Does anyone who doesn't follw deviant porn recognize this?
Nurses are supposed to look like that. Not like someone who just broke out of jail with the aid of some grape jelly.
Dye the orange purple, leave with the medics.
I've worn scrubs. I don't like scrubs. I tend to rip the backs of the shirts, and the pants fall off my ass.
Here's an idea. Doctors dress like professionals. In the uK they're no longer allowed to wear neckties, but they can tuck them into the shirt. The stethoscope goes into the inside breast pocket, folded, not into a gin and tonic. (Damn, they can be COLD). Wear clothing like a professional - lawyer, CPA - unless coming directly from OR, in which case bllod spots are required

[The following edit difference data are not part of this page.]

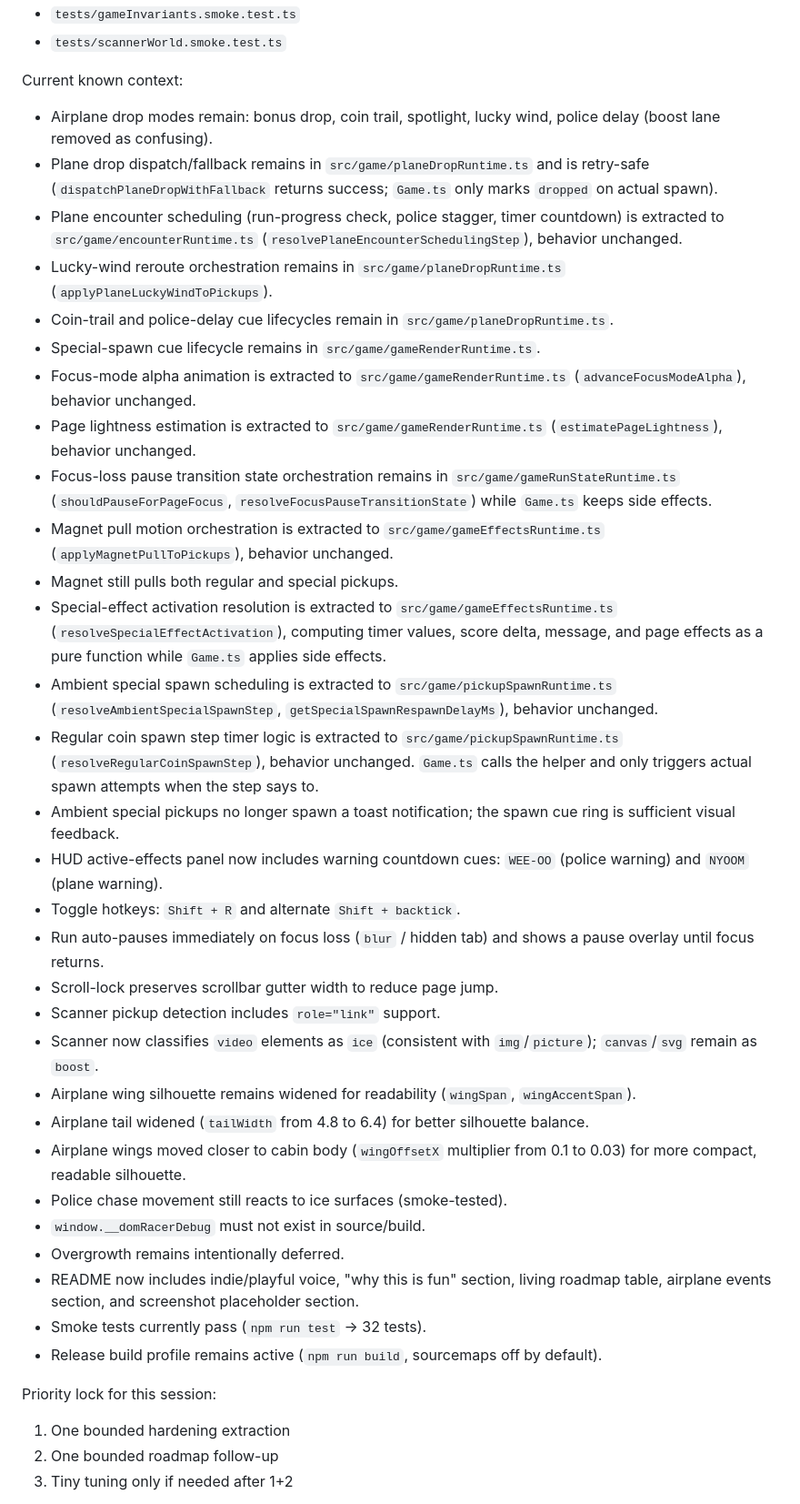
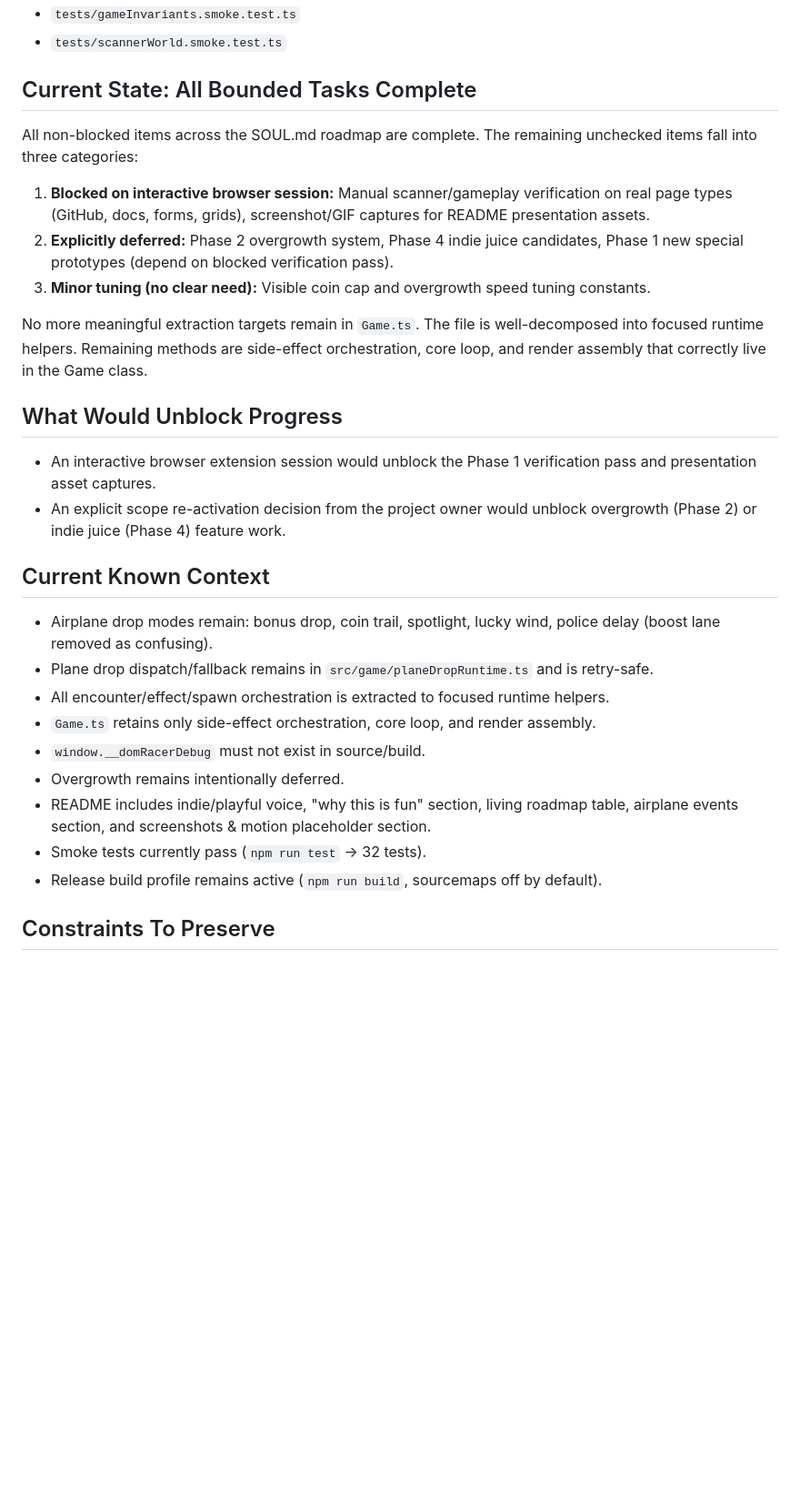
Before and after one commit to siropkin/dom-racer, a Markdown page: NEXT_SESSION_PROMPT.md, the part around one of its changes. Shown at 91% size. GitHub-like rendering; blank space fills up the shorter version.

```diff
--- a/NEXT_SESSION_PROMPT.md
+++ b/NEXT_SESSION_PROMPT.md
@@ -31,40 +33,32 @@ First, read:
 - `tests/gameInvariants.smoke.test.ts`
 - `tests/scannerWorld.smoke.test.ts`
 
-Current known context:
+## Current State: All Bounded Tasks Complete
+
+All non-blocked items across the SOUL.md roadmap are complete. The remaining unchecked items fall into three categories:
+
+1. **Blocked on interactive browser session:** Manual scanner/gameplay verification on real page types (GitHub, docs, forms, grids), screenshot/GIF captures for README presentation assets.
+2. **Explicitly deferred:** Phase 2 overgrowth system, Phase 4 indie juice candidates, Phase 1 new special prototypes (depend on blocked verification pass).
+3. **Minor tuning (no clear need):** Visible coin cap and overgrowth speed tuning constants.
+
+No more meaningful extraction targets remain in `Game.ts`. The file is well-decomposed into focused runtime helpers. Remaining methods are side-effect orchestration, core loop, and render assembly that correctly live in the Game class.
+
+## What Would Unblock Progress
+
+- An interactive browser extension session would unblock the Phase 1 verification pass and presentation asset captures.
+- An explicit scope re-activation decision from the project owner would unblock overgrowth (Phase 2) or indie juice (Phase 4) feature work.
+
+## Current Known Context
+
 - Airplane drop modes remain: bonus drop, coin trail, spotlight, lucky wind, police delay (boost lane removed as confusing).
-- Plane drop dispatch/fallback remains in `src/game/planeDropRuntime.ts` and is retry-safe (`dispatchPlaneDropWithFallback` returns success; `Game.ts` only marks `dropped` on actual spawn).
-- Plane encounter scheduling (run-progress check, police stagger, timer countdown) is extracted to `src/game/encounterRuntime.ts` (`resolvePlaneEncounterSchedulingStep`), behavior unchanged.
-- Lucky-wind reroute orchestration remains in `src/game/planeDropRuntime.ts` (`applyPlaneLuckyWindToPickups`).
-- Coin-trail and police-delay cue lifecycles remain in `src/game/planeDropRuntime.ts`.
-- Special-spawn cue lifecycle remains in `src/game/gameRenderRuntime.ts`.
-- Focus-mode alpha animation is extracted to `src/game/gameRenderRuntime.ts` (`advanceFocusModeAlpha`), behavior unchanged.
-- Page lightness estimation is extracted to `src/game/gameRenderRuntime.ts` (`estimatePageLightness`), behavior unchanged.
-- Focus-loss pause transition state orchestration remains in `src/game/gameRunStateRuntime.ts` (`shouldPauseForPageFocus`, `resolveFocusPauseTransitionState`) while `Game.ts` keeps side effects.
-- Magnet pull motion orchestration is extracted to `src/game/gameEffectsRuntime.ts` (`applyMagnetPullToPickups`), behavior unchanged.
-- Magnet still pulls both regular and special pickups.
-- Special-effect activation resolution is extracted to `src/game/gameEffectsRuntime.ts` (`resolveSpecialEffectActivation`), computing timer values, score delta, message, and page effects as a pure function while `Game.ts` applies side effects.
-- Ambient special spawn scheduling is extracted to `src/game/pickupSpawnRuntime.ts` (`resolveAmbientSpecialSpawnStep`, `getSpecialSpawnRespawnDelayMs`), behavior unchanged.
-- Regular coin spawn step timer logic is extracted to `src/game/pickupSpawnRuntime.ts` (`resolveRegularCoinSpawnStep`), behavior unchanged. `Game.ts` calls the helper and only triggers actual spawn attempts when the step says to.
-- Ambient special pickups no longer spawn a toast notification; the spawn cue ring is sufficient visual feedback.
-- HUD active-effects panel now includes warning countdown cues: `WEE-OO` (police warning) and `NYOOM` (plane warning).
-- Toggle hotkeys: `Shift + R` and alternate `Shift + backtick`.
-- Run auto-pauses immediately on focus loss (`blur` / hidden tab) and shows a pause overlay until focus returns.
-- Scroll-lock preserves scrollbar gutter width to reduce page jump.
-- Scanner pickup detection includes `role="link"` support.
-- Scanner now classifies `video` elements as `ice` (consistent with `img`/`picture`); `canvas`/`svg` remain as `boost`.
-- Airplane wing silhouette remains widened for readability (`wingSpan`, `wingAccentSpan`).
-- Airplane tail widened (`tailWidth` from 4.8 to 6.4) for better silhouette balance.
-- Airplane wings moved closer to cabin body (`wingOffsetX` multiplier from 0.1 to 0.03) for more compact, readable silhouette.
-- Police chase movement still reacts to ice surfaces (smoke-tested).
+- Plane drop dispatch/fallback remains in `src/game/planeDropRuntime.ts` and is retry-safe.
+- All encounter/effect/spawn orchestration is extracted to focused runtime helpers.
+- `Game.ts` retains only side-effect orchestration, core loop, and render assembly.
 - `window.__domRacerDebug` must not exist in source/build.
 - Overgrowth remains intentionally deferred.
-- README now includes indie/playful voice, "why this is fun" section, living roadmap table, airplane events section, and screenshot placeholder section.
+- README includes indie/playful voice, "why this is fun" section, living roadmap table, airplane events section, and screenshots & motion placeholder section.
 - Smoke tests currently pass (`npm run test` -> 32 tests).
 - Release build profile remains active (`npm run build`, sourcemaps off by default).
 
-Priority lock for this session:
-1) One bounded hardening extraction
-2) One bounded roadmap follow-up
-3) Tiny tuning only if needed after 1+2
+## Constraints To Preserve
 
```
Also changed, not shown: other parts of NEXT_SESSION_PROMPT.md (+4 -16 lines), README.md (+11 -8 lines), SOUL.md (+8 -1 lines).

Residents get the long lab coats. Like graduation gowns, but stethoscope goes around the neck, with end in breast pocket. May wear scrubs beneath.
Interns, short coat, but same stethoscope protocol. Scrubs OK
Nurses, look like professional nurses. Whites, headgear, stethoscope end carried inside warming area. Unless scrub nurse directly from OR, scrubs not OK.
It's a pain in the ass trying to discern if the person coming into your room is there to take your blood pressure or remove your dinner tray.